Prompt — Extract all lines from the data beneath that include the word "README".

Task input —
▬▬▬▬▬▬▬▬▬▬
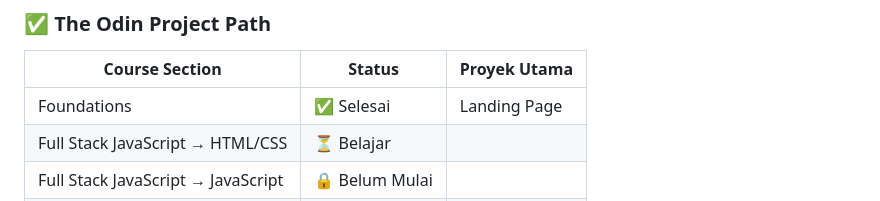
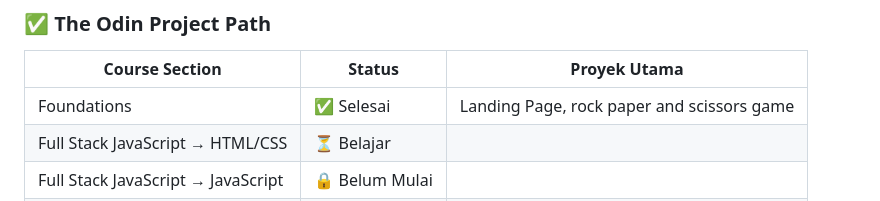
Before and after one commit to Bluefox192/web-dev-journey, a Markdown page: README.md, the part around the change. Drawn GitHub-style.

Commit message:
Update README.md
updating the progress

```diff
--- a/README.md
+++ b/README.md
@@ -81,7 +81,7 @@ Semua latihan, proyek, dan pencapaian dikumpulkan di sini sebagai jejak petualan
 
 | Course Section                        | Status       | Proyek Utama          |
 |--------------------------------------|--------------|------------------------|
-| Foundations                          | ✅ Selesai    | Landing Page           |
+| Foundations                          | ✅ Selesai    | Landing Page, rock paper and scissors game          |
 | Full Stack JavaScript → HTML/CSS     | ⏳ Belajar    |                        |
 | Full Stack JavaScript → JavaScript   | 🔒 Belum Mulai |                        |
 | Full Stack JavaScript → React        | 🔒 Belum Mulai |                        |
```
▬▬▬▬▬▬▬▬▬▬
Output of the task —
Before and after one commit to Bluefox192/web-dev-journey, a Markdown page: README.md, the part around the change. Drawn GitHub-style.
Update README.md
--- a/README.md
+++ b/README.md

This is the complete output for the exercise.